===== Task inputs =====

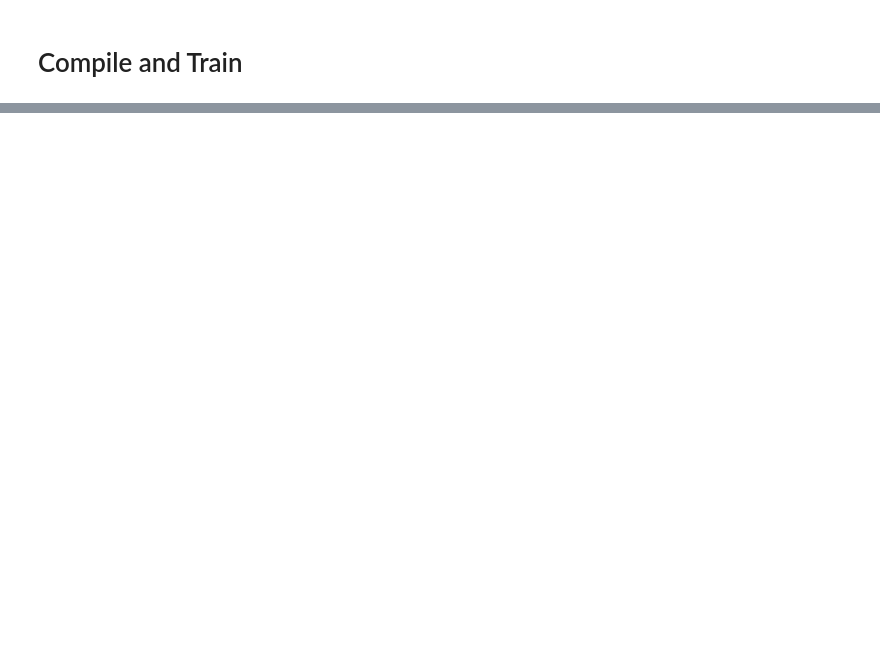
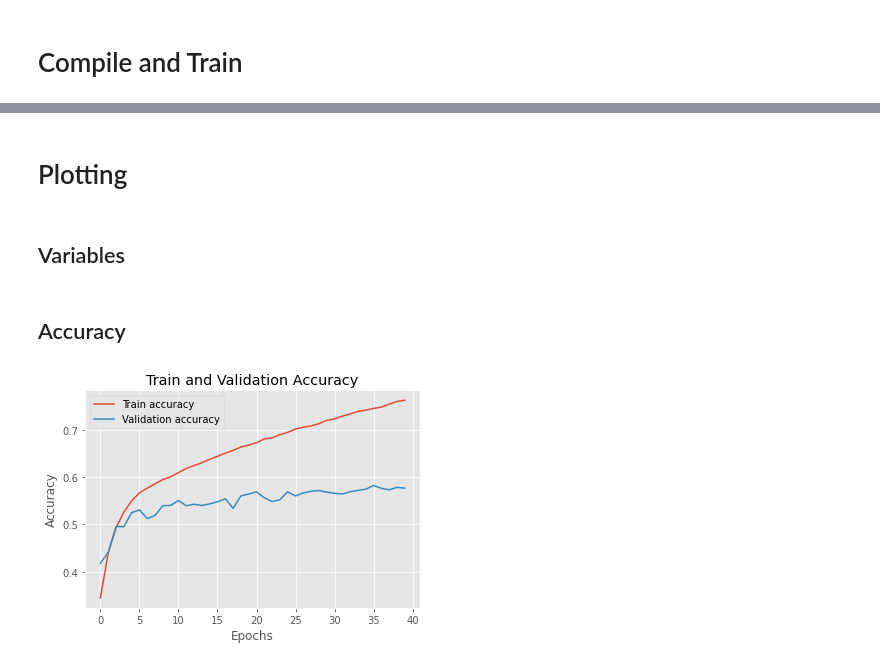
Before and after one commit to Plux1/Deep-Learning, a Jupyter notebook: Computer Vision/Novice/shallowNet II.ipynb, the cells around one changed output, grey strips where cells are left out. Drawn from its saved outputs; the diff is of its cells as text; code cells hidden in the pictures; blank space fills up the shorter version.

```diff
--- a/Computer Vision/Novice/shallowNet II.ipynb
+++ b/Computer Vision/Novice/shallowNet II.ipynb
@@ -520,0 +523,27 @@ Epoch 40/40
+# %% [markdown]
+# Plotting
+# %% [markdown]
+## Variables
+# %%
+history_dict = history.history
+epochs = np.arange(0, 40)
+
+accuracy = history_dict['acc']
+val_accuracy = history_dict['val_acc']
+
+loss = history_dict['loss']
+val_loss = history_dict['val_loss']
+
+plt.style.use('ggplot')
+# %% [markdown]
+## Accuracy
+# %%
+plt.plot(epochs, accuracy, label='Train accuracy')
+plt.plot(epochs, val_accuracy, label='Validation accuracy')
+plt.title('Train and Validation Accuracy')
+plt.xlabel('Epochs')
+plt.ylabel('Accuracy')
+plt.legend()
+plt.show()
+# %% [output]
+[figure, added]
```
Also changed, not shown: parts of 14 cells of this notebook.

=====
===== Task inputs =====

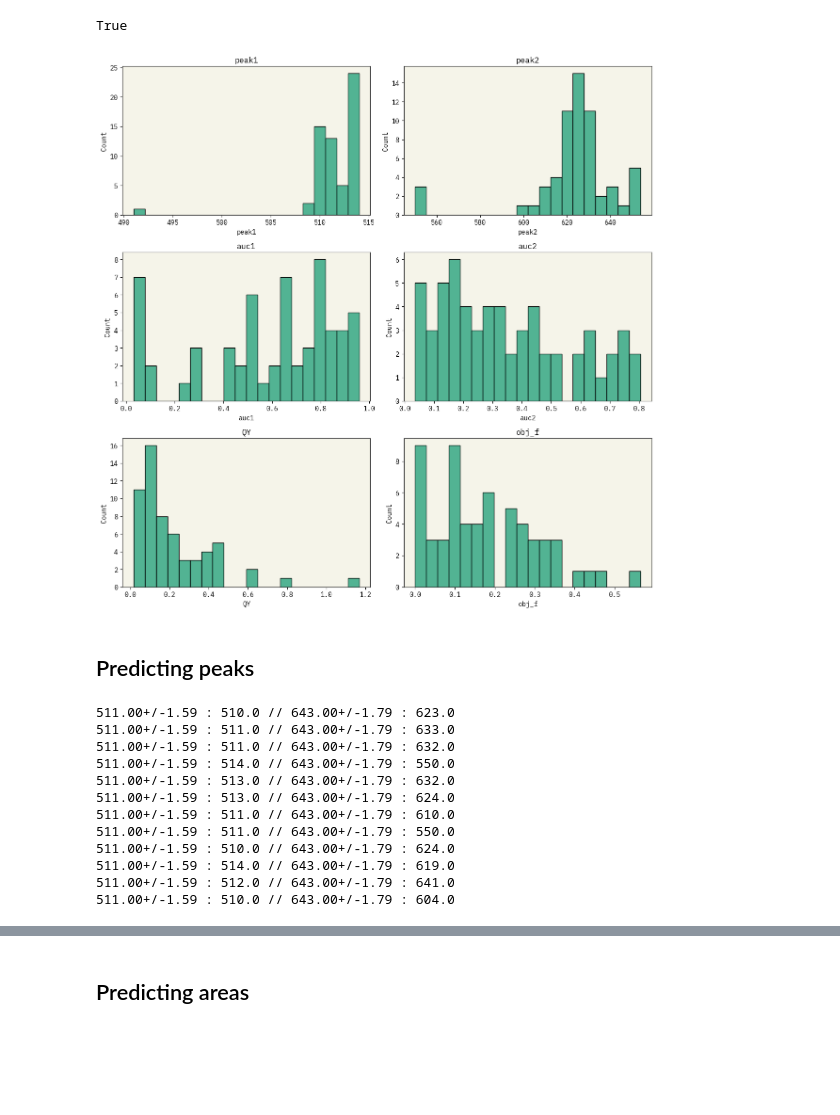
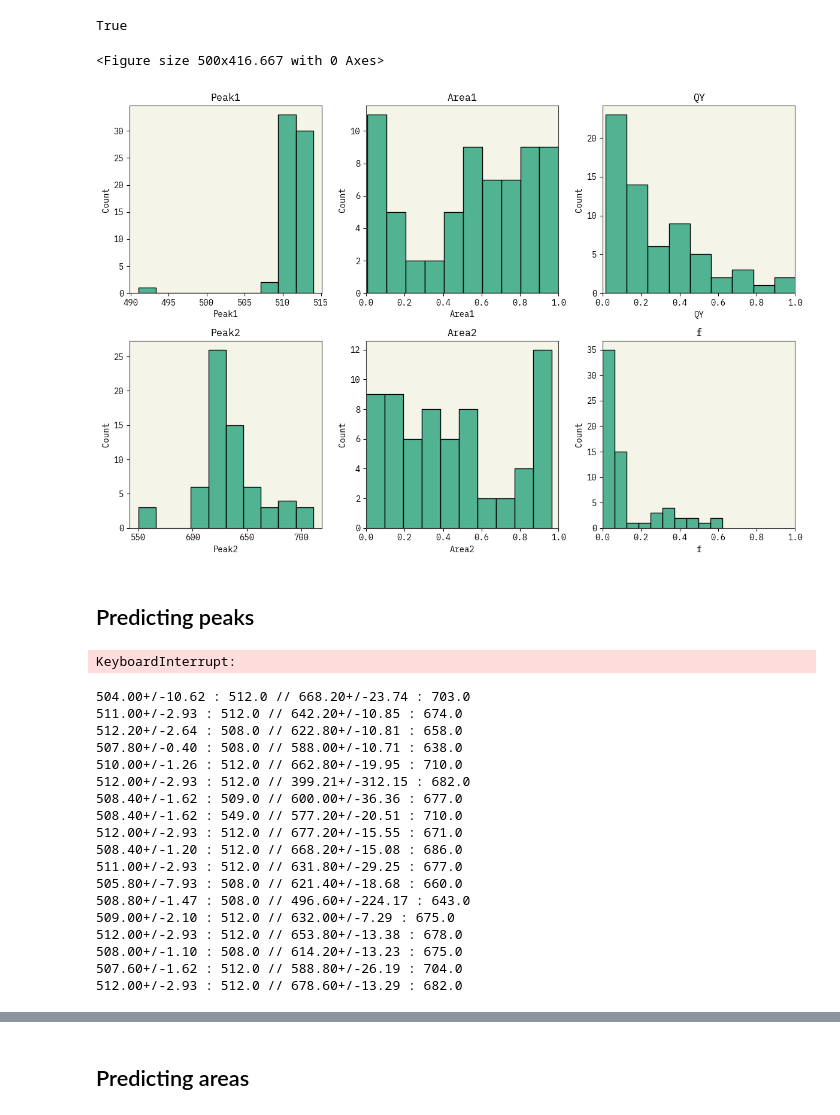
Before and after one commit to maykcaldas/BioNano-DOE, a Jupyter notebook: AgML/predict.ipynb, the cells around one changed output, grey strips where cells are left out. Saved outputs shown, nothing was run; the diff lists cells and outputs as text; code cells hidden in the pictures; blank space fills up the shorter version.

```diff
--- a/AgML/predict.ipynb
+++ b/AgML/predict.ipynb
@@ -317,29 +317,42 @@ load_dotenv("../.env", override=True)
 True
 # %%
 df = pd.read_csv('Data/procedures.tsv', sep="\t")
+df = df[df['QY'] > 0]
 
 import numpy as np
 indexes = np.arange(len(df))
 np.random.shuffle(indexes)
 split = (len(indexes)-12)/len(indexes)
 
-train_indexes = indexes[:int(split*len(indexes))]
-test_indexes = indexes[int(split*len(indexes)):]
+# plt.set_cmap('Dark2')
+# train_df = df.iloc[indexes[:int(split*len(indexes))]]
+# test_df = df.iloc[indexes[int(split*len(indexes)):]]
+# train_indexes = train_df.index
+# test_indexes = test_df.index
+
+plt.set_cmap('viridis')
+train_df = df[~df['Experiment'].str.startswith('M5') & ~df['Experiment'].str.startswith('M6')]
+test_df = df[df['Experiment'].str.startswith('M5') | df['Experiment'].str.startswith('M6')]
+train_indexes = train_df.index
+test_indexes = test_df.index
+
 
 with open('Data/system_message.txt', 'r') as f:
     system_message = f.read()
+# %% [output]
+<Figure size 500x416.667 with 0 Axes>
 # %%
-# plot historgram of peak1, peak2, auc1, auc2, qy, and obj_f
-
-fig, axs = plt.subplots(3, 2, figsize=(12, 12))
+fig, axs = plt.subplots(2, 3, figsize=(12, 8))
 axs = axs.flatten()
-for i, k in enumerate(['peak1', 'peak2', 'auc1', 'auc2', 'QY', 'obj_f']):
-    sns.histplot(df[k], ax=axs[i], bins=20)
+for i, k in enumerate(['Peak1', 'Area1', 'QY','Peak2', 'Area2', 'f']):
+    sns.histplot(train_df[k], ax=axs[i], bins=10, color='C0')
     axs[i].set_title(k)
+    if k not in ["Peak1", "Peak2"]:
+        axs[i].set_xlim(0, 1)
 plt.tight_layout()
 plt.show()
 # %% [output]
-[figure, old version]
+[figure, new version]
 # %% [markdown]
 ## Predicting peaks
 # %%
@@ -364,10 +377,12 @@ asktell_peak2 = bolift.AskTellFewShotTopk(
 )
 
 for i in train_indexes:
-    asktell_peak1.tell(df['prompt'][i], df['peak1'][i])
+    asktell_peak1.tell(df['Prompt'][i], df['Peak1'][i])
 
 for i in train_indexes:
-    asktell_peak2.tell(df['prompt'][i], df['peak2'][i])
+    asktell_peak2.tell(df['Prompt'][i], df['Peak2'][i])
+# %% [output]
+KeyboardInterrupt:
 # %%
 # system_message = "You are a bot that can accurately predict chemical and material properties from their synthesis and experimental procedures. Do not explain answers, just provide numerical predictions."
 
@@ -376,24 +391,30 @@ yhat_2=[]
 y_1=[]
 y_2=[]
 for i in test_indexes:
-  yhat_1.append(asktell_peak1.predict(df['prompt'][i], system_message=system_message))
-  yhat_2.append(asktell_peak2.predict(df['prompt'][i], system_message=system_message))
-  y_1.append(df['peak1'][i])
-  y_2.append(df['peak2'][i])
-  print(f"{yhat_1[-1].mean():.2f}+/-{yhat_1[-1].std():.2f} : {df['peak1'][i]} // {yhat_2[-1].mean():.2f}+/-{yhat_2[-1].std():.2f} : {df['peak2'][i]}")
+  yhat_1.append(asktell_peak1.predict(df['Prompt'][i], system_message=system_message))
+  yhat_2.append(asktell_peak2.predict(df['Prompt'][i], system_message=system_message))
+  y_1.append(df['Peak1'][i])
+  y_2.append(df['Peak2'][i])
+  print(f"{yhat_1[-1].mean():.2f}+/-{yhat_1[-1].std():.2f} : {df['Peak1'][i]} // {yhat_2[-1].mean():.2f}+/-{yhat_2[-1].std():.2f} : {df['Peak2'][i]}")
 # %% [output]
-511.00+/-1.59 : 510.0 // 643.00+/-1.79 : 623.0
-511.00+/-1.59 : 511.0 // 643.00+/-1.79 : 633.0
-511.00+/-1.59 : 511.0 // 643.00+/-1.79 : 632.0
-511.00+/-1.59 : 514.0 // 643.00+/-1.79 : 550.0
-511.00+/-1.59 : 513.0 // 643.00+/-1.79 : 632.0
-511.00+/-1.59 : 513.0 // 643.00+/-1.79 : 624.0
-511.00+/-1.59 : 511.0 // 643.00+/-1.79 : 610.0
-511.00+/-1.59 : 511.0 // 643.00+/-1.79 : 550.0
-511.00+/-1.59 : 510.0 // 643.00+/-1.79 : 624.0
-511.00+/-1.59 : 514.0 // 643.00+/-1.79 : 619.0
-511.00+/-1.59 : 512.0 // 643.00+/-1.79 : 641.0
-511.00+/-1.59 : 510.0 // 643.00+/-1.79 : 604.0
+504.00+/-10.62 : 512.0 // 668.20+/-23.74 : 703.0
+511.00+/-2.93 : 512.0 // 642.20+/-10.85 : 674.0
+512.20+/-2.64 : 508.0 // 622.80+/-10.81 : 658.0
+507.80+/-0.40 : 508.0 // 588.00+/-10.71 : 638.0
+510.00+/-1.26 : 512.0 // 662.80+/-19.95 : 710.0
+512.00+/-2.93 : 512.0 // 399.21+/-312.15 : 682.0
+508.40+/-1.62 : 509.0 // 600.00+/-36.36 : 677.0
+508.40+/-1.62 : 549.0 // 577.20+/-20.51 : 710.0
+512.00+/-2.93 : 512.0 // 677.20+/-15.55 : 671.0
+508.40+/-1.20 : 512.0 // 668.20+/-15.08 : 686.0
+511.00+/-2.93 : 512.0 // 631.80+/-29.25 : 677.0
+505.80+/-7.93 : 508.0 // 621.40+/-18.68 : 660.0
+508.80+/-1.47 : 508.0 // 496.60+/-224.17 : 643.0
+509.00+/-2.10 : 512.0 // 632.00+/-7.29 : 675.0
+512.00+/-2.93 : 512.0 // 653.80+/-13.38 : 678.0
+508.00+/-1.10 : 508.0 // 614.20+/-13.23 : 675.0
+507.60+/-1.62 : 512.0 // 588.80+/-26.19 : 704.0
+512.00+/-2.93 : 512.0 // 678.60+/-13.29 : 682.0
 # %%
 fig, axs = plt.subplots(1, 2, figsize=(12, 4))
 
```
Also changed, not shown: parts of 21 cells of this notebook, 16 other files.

=====

**Problem details**
Where a line in the records above contains the word "append", copy that line.

**Solution to this exercise**
-  yhat_1.append(asktell_peak1.predict(df['prompt'][i], system_message=system_message))
-  yhat_2.append(asktell_peak2.predict(df['prompt'][i], system_message=system_message))
-  y_1.append(df['peak1'][i])
-  y_2.append(df['peak2'][i])
+  yhat_1.append(asktell_peak1.predict(df['Prompt'][i], system_message=system_message))
+  yhat_2.append(asktell_peak2.predict(df['Prompt'][i], system_message=system_message))
+  y_1.append(df['Peak1'][i])
+  y_2.append(df['Peak2'][i])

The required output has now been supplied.